I have two old-fashioned roses at the front corners of the herb garden. One is an Old World gallica called ‘Alika’. It has bright fushia, sweetly scented, single blossoms, rather large rose hips, and a propensity for sending up shoots into the oregano. The other I call the Franklin rose. The flowers are partially quartered so I think there is some cabbage rose in its lineage. They are a marvelous, pale pink with that soft, sensual, true rose fragrance. While visiting family in Franklin, MA I noticed a for sale sign at a house whose gardens I remember well from my youth. Now the beds looked sad and neglected. As if making a run for freedom, this old rose had sent suckers out into the front yard bordering the street. I clipped a few of its lovely flowers as a reminder of the care free days of yesteryear and when I got home decided to try and root the stems. One took and has been my companion for more than twenty years now.

One of my favorite combinations in the herb garden this time of year are the Purple Sensation alliums and Silver King artemesia. The alliums are about 2 or 3 inches in diameter and stand about 2 feet or so tall. Flowering alliums have quite beautiful blooms that are very attractive to bees but their foliage begins to look brown and ratty before they are done flowering.

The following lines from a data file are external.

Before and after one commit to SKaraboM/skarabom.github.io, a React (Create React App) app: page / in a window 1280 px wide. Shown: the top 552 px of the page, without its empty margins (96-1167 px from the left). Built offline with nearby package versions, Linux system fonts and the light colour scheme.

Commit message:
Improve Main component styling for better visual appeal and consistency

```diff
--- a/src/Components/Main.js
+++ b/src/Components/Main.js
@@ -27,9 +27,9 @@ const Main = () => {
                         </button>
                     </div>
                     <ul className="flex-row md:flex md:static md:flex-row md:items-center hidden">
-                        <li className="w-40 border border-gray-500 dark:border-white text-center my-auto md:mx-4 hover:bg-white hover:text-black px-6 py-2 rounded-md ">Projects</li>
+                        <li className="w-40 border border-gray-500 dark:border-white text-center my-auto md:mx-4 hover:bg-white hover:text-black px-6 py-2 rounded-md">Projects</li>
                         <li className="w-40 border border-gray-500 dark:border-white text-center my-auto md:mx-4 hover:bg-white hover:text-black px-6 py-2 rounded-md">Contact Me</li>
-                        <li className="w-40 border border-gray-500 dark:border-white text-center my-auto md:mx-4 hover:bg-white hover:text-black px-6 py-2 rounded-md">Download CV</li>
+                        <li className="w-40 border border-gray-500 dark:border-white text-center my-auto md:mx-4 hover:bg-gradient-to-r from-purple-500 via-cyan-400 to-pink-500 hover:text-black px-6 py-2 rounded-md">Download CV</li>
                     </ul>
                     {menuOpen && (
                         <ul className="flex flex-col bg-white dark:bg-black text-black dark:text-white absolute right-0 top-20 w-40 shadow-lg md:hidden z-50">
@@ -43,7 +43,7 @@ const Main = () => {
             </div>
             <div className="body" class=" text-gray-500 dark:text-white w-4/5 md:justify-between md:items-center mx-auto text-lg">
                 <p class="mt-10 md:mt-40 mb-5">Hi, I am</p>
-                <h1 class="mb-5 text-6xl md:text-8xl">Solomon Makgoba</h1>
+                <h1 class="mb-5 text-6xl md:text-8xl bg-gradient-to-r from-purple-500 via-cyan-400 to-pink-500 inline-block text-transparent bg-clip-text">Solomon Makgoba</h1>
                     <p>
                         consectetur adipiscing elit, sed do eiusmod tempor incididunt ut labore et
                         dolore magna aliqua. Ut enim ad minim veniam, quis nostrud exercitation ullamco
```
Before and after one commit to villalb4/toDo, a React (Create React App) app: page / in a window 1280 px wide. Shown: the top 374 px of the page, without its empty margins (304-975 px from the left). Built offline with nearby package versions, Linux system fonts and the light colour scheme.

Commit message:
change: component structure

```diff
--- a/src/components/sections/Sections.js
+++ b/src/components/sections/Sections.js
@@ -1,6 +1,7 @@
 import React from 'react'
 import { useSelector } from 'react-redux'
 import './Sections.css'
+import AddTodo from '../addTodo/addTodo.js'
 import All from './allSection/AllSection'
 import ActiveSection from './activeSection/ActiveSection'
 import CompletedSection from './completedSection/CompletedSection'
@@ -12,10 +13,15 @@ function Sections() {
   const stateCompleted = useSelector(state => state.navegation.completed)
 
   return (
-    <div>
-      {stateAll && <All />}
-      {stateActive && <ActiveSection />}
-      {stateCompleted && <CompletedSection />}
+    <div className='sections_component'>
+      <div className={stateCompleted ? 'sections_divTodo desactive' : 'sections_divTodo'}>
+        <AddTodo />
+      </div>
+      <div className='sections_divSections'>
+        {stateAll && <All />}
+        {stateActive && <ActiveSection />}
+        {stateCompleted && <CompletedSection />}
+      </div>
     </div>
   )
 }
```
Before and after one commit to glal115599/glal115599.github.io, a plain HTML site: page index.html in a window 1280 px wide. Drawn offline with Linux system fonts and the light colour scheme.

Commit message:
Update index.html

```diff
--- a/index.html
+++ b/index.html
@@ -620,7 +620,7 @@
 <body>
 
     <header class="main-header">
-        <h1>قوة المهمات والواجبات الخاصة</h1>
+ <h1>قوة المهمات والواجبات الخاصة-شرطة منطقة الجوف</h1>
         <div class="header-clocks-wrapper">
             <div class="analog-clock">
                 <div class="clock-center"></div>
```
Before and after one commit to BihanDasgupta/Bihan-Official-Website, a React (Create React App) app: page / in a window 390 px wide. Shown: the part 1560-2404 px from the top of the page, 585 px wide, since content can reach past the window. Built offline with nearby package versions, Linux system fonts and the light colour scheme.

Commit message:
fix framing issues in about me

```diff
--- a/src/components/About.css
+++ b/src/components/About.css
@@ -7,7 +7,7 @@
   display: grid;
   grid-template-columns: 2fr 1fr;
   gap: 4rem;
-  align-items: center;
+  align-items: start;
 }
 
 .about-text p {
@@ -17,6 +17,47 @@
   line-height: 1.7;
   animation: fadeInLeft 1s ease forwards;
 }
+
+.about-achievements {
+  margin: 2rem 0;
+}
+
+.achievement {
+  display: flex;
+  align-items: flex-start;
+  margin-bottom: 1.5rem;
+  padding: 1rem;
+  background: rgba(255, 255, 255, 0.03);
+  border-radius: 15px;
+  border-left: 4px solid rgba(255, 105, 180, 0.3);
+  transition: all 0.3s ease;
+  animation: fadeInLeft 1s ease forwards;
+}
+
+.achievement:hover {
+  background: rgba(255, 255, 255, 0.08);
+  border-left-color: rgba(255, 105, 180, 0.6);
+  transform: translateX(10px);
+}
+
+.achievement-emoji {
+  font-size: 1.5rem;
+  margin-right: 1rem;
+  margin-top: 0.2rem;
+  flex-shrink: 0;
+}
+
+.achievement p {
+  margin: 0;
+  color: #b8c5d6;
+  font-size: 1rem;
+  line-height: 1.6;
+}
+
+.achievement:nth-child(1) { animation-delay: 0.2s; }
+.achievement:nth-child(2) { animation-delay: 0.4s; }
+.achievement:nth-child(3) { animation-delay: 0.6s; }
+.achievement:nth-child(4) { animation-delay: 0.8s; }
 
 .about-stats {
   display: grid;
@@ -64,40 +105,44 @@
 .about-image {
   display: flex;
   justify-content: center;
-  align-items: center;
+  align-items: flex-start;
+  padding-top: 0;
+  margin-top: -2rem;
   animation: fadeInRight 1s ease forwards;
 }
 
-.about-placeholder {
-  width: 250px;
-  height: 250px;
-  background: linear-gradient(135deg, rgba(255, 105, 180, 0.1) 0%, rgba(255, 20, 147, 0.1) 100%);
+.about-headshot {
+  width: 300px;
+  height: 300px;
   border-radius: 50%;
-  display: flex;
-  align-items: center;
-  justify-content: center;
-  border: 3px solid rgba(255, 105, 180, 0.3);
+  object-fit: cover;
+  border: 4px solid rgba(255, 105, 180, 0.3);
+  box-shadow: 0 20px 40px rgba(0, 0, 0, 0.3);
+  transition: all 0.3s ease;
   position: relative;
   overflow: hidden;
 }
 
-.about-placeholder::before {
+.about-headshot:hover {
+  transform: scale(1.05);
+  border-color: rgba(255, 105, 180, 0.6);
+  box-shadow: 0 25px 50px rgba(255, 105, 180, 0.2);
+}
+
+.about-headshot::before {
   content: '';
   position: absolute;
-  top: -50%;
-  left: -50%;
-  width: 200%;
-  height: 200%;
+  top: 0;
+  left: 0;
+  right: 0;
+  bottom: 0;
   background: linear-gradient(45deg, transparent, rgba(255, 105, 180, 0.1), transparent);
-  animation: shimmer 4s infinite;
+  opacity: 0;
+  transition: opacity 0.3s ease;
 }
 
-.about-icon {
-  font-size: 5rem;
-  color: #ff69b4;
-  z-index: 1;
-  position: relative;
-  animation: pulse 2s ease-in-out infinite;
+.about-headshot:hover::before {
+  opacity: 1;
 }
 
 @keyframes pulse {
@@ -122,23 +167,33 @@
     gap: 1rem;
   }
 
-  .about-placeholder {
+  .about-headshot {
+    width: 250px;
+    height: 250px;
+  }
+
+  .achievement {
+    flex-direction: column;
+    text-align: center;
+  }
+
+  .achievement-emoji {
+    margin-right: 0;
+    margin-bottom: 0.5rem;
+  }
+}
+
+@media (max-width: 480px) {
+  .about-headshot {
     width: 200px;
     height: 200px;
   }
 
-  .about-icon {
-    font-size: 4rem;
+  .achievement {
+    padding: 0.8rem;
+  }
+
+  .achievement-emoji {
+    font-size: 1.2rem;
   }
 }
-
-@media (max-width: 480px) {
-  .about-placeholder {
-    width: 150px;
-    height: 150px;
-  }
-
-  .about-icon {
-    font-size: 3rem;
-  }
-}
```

Placing the bulbs in the artemesia patch helps to camouflage the dying leaves while illuminating the flowers. These bulbs seem to have no issues with the poor winter drainage situation. Indeed, they increase in number each year.

Beautiful flowers but unattractive allium foliage

Beautiful flowers but unattractive allium foliage

 

Alliums planted in silver leaved artemesia

Alliums planted in silver leaved artemesia

As the alliums begin to fade, the baptisia becomes a rhapsody in blue. Now mature, it reaches almost five feet in height and width. Despite attempts to stake this beauty, once the flowers start to fade and seed heads begin to form, it becomes so top heavy that I end up cutting the top back a bit to keep it from covering the path. I let a few seed pods mature each year. The seeds need the winter stratification to germinate. I started this plant from seeds given to me by a garden club friend and now I try and pot up a few seedlings each year for our annual garden club plant sale.

There are several plants that are mostly annuals or short-lived perennials that reseed themselves in my herb garden each year. Probably the most prolific is chamomile. I have the tall type with small, white, daisy-like flowers. Blooming right now are pink corydalis which are sought after by hummingbirds. Seeds of these two plants continue to germinate throughout the summer. I thin them and sometimes move them to more appropriate locations. Calendulas and bronze fennel come back but in quantities that make them more than welcome. Sometimes my pineapple alpine strawberries also seed themselves as does the rue.

As I am going through the garden, I also add a bit of ground limestone and some slow release fertilizer. Either cocoa shell or buckwheat hull mulch is great for this garden because of the small sized particles. I find they set off the herbs plants to a greater extent than coarser bark mulches. I will put some mulch down now and then after I transplant warm weather loving basils, marigolds, sages and other finds into the garden around Memorial Day, I will top it with a final one inch layer.         

Dawn P.